The emphasis at the end is mine.

Once again, correlation does not prove causation, but it does prove this should be studied more.  Leave lefty kids alone until the science is in.  And even then, leave them alone.


  1. Bruce says

    All humans are raised in cultures dominated by teachers etc who are mostly right handed. Thus, any statistic that, say, 10% of people are left handed is really measuring the combined effects of nature and of nurture under these circumstances.
    I doubt any society will ever try the experiment of taking randomly selected kids away from their families at birth, to be raised exclusively in environments with only left handed people. It would be hard to find even a natural experiment of kids raised by lefties who send the kid to a school with only lefty students and only lefty teachers.
    My point is that the cited data suggests that the natural percent of lefties in equal environments would not be 10%, but over 20%.
    So half of all born-lefties likely get trained or persuaded into thinking they are just awkward right-handed people, and never think they could have been a lefty.
    Even the best-intended surveys will be missing a huge amount of the story.
    I wonder what other aspects of human nature also fall under such invasive yet invisible pressure?

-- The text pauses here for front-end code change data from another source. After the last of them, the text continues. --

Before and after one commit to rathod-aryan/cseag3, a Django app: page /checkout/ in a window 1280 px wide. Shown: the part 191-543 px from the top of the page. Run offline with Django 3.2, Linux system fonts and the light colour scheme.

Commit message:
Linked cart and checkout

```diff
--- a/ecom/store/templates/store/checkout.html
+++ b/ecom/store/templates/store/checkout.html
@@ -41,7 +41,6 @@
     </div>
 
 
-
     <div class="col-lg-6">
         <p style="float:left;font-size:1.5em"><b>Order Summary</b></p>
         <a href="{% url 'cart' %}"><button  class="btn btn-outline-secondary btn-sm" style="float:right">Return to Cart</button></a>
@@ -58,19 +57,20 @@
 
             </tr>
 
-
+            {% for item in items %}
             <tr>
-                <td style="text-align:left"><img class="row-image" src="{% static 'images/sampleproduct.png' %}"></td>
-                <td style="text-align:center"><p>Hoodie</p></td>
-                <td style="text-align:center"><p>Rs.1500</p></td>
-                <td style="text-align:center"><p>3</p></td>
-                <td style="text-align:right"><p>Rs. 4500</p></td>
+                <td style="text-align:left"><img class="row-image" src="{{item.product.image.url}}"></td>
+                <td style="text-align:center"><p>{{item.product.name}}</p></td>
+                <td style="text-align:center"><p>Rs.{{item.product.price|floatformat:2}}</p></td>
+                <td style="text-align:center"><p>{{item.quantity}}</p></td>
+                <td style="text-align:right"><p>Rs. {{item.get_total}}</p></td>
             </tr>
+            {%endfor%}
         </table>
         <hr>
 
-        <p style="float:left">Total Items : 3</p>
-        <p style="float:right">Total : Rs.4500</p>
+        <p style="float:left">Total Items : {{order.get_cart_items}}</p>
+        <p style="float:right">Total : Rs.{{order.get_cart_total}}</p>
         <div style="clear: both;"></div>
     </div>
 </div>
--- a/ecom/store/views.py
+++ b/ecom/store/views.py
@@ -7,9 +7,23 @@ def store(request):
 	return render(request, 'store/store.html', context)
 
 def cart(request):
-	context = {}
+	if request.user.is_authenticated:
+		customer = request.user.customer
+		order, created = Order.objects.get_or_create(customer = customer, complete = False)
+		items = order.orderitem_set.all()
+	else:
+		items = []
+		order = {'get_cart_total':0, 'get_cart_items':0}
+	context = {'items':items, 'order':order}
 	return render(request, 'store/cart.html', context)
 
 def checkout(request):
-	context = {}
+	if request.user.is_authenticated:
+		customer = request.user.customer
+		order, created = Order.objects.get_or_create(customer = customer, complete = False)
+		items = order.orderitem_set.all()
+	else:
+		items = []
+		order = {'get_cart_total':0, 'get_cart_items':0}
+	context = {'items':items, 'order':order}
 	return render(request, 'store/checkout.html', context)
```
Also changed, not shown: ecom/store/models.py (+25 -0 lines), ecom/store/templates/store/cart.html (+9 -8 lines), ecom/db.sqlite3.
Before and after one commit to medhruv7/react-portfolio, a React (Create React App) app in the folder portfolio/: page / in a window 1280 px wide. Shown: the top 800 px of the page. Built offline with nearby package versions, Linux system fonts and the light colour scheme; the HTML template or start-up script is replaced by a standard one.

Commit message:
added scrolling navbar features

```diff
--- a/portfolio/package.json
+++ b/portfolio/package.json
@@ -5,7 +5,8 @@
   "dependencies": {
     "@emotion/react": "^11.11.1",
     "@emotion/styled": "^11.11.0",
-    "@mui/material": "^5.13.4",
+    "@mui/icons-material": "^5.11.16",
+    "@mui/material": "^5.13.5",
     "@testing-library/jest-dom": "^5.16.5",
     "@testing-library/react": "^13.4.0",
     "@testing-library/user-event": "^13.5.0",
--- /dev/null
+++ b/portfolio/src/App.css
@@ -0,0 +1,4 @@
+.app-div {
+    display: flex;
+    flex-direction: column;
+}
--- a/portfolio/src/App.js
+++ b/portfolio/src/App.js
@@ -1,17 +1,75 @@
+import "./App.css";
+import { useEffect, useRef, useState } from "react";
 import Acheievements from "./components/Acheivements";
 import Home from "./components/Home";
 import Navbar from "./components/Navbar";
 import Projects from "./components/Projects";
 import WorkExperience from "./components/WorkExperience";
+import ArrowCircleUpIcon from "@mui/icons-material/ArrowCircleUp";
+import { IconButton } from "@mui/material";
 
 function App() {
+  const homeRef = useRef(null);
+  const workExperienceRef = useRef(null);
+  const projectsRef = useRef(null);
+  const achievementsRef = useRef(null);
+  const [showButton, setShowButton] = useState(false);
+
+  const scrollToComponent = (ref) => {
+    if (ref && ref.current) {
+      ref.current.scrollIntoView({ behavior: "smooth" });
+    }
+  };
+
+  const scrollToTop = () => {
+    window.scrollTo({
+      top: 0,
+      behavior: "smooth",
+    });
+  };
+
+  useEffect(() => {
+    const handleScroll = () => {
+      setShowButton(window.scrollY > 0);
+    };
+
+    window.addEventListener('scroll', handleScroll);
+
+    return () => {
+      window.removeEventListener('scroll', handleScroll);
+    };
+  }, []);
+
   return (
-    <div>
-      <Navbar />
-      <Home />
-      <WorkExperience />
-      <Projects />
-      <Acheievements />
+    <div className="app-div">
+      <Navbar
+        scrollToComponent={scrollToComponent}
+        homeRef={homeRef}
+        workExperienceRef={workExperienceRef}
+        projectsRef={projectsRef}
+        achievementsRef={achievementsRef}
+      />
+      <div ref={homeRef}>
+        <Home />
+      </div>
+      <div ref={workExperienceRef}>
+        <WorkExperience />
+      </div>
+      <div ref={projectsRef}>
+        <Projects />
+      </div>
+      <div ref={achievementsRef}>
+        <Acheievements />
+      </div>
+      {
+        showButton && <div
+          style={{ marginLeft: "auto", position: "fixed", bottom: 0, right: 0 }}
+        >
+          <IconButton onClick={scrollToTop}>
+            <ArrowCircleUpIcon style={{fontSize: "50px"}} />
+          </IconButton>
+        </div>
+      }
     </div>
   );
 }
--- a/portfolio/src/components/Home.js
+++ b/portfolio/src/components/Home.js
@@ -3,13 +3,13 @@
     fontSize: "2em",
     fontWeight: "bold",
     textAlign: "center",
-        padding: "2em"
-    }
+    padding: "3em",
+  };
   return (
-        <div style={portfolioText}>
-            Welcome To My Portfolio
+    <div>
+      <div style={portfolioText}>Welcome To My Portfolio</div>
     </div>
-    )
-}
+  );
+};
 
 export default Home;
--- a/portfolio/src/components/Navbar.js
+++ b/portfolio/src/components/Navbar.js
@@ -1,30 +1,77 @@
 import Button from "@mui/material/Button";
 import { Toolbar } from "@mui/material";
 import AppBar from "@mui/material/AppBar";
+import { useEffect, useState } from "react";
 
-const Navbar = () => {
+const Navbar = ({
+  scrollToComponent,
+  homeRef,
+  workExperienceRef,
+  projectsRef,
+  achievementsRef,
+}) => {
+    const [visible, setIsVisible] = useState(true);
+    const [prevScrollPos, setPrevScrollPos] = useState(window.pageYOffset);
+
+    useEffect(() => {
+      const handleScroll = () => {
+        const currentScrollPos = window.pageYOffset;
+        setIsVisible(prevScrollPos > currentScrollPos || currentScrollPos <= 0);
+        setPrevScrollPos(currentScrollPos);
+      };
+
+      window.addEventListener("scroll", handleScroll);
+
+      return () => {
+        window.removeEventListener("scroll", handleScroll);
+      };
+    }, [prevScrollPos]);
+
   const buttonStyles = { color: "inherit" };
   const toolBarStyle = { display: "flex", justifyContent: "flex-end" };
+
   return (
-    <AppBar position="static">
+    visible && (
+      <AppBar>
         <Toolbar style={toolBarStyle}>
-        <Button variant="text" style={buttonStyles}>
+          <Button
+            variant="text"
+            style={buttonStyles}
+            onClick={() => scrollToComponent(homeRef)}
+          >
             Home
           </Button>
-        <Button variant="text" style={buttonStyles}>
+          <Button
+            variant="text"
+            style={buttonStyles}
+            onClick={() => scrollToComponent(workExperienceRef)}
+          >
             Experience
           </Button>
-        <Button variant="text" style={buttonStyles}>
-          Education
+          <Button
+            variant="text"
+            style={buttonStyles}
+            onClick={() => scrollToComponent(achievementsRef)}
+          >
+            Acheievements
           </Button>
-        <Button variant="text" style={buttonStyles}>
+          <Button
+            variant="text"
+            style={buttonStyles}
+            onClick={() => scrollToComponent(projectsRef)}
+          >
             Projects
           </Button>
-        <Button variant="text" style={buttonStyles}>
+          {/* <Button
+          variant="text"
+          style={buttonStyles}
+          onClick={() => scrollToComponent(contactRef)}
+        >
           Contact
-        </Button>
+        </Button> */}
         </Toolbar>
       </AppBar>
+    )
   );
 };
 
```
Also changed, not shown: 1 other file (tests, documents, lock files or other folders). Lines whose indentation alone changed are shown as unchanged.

If the pressure on lefties, instead of cutting 21% down to 10.2%, perhaps cut it down from say 3% to 1%, then we could speculate that humanity might never notice or admit that being left-handed was even a possible question.
    What other aspects of life might be accidentally hidden and sublimated without any of us even knowing that a question had existed? Fascinating.

  2. kestrel says

    That is really interesting. Many years ago I saw a program on PBS where scientists were looking at right- or left-handedness in mice. The mice had been trained to climb a stick and at the top there was a tube where they could get out a piece of food while still hanging on to the stick, and the idea was to look at which paw they preferred for grabbing the food. Some of the mice used the left and some used the right. That always stayed with me, that **animals** could have handedness. That would be hard to study of course but there are probably bears, or coyotes, that prefer reaching or leaping to the left rather than the right.

    But yes, absolutely. As an ambi, please, let children use whatever hand they wish. Both work great, I can assure you.